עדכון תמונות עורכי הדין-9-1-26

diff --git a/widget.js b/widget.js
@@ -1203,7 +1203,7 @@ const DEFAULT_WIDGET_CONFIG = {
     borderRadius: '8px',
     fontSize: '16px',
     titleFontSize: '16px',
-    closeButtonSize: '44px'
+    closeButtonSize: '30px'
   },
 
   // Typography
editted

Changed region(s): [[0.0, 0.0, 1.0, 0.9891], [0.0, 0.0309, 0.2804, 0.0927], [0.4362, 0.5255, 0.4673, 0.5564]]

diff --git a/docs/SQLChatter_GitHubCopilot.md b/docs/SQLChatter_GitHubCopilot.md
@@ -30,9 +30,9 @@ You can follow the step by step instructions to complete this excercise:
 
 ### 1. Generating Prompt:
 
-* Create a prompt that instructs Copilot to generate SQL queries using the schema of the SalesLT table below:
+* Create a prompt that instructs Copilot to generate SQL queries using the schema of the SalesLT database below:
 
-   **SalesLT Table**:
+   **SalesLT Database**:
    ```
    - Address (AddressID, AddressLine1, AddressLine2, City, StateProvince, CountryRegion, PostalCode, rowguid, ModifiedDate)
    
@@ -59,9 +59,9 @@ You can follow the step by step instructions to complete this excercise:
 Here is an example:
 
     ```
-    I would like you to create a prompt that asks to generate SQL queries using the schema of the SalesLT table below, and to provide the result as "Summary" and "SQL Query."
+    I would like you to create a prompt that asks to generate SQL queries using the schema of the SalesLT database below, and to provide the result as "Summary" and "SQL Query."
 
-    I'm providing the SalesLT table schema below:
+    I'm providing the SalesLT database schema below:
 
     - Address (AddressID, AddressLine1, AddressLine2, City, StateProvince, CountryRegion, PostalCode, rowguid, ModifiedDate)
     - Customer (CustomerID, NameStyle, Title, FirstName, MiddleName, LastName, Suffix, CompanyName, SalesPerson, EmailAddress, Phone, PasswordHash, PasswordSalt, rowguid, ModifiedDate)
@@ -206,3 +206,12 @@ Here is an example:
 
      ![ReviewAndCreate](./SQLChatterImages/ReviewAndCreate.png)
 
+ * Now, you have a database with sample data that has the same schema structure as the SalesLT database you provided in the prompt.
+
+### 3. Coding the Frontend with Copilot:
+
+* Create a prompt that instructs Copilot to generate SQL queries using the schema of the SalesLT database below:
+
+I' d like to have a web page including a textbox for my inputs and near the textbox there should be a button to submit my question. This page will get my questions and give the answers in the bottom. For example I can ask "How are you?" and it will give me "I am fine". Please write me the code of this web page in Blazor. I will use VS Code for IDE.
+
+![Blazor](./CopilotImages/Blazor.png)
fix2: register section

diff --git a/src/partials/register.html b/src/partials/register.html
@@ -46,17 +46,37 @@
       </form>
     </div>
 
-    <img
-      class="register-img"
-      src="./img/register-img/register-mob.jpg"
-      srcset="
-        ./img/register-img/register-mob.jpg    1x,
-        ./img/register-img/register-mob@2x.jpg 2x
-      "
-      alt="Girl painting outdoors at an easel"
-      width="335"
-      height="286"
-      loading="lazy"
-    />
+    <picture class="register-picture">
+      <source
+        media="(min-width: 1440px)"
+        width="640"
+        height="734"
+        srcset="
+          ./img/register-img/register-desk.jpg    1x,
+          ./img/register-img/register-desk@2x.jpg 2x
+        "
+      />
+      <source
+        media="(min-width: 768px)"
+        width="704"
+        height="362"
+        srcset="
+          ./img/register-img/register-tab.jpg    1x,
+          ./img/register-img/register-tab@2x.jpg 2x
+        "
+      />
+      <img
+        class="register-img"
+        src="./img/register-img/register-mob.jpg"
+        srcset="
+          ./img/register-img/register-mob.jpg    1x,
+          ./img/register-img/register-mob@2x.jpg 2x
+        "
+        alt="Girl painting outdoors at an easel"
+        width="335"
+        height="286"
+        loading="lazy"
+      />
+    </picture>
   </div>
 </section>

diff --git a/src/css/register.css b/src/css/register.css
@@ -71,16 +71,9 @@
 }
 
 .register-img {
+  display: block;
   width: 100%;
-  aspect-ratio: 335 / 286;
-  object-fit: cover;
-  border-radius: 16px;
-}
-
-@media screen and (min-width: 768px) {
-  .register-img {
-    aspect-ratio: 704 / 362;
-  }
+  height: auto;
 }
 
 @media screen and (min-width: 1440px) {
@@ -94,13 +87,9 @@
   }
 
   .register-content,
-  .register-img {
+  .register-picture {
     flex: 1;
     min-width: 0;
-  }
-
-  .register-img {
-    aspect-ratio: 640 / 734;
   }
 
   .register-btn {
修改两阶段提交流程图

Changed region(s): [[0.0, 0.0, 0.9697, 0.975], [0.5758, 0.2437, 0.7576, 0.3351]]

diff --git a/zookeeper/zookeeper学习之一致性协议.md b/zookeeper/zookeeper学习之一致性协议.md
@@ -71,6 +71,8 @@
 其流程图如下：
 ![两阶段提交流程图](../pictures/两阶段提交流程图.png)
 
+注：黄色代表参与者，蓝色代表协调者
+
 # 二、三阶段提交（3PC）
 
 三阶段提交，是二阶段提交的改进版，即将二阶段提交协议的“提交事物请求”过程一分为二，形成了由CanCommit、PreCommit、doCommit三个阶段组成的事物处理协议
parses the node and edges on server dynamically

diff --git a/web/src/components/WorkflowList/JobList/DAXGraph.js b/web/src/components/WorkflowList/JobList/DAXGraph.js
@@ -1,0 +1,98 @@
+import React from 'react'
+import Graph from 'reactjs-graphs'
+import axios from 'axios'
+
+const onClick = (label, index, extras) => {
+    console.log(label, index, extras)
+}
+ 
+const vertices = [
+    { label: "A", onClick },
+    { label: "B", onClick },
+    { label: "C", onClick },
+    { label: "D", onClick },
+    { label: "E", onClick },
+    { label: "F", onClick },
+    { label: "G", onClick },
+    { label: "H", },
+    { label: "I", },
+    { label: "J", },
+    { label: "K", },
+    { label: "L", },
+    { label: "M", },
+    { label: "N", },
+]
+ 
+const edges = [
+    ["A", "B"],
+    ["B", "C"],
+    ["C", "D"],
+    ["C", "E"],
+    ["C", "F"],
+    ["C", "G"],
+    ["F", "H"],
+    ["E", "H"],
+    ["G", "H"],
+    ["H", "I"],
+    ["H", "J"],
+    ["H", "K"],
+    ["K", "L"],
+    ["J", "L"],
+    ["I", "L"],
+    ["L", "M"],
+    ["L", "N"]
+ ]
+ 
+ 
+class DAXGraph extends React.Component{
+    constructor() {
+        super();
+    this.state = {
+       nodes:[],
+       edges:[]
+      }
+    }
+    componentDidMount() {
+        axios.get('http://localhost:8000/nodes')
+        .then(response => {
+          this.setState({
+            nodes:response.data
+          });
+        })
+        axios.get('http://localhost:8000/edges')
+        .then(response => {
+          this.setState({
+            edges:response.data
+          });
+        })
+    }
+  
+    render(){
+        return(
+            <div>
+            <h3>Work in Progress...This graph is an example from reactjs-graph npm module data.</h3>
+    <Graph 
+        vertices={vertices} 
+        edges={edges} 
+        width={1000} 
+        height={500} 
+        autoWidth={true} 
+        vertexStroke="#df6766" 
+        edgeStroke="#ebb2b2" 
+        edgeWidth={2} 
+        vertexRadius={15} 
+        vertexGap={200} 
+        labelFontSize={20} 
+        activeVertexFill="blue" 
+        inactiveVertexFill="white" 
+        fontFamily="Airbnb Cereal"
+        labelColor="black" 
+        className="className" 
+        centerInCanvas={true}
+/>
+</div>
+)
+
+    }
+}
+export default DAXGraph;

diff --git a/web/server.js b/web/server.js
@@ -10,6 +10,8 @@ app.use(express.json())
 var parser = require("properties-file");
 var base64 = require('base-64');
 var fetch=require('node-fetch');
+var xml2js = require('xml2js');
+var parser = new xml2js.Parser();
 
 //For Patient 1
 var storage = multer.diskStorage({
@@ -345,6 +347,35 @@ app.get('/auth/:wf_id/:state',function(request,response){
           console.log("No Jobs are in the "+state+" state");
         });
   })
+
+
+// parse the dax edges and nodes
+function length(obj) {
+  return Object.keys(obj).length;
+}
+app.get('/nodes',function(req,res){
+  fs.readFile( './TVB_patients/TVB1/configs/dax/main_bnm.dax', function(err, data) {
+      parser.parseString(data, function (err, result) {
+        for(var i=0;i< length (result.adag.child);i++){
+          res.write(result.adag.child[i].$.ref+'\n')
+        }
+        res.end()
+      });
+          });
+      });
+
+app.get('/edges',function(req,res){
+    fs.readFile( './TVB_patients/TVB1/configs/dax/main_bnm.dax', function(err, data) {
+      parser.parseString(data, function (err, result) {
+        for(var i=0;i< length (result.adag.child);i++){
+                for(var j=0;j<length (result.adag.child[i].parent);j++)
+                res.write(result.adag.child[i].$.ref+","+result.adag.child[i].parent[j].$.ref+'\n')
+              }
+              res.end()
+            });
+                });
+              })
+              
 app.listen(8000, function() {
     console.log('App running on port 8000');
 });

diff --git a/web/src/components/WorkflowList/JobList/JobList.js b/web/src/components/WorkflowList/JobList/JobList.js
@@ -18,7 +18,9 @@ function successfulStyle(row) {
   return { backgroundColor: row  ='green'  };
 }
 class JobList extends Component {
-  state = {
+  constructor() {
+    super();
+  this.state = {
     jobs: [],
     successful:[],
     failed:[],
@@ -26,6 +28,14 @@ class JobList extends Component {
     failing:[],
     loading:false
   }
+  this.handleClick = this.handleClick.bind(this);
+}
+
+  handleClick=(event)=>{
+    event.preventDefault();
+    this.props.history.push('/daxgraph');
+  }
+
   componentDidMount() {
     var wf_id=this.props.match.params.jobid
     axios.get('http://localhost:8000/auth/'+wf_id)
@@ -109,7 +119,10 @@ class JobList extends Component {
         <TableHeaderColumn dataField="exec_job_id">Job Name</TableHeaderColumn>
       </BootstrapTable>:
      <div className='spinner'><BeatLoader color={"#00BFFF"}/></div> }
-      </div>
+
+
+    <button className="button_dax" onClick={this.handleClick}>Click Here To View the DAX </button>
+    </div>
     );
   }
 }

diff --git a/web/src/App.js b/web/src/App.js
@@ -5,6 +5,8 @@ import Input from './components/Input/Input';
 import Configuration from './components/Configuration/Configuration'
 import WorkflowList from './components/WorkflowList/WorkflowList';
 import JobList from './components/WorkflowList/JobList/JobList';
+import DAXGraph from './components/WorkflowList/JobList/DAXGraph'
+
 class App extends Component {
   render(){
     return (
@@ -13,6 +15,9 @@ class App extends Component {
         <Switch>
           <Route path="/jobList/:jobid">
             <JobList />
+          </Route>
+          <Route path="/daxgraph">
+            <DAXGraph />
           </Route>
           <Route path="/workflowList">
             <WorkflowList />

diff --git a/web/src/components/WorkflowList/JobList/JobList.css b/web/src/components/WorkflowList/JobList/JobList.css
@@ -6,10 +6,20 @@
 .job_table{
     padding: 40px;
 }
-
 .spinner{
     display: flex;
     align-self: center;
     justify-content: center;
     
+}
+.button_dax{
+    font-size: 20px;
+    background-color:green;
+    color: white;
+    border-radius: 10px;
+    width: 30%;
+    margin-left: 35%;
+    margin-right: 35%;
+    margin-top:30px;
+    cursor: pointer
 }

TASK OBJECTIVE: Lines holding the word "handleClick": say how many there are in the data, and nothing more.

RESULT OF THIS TASK: 3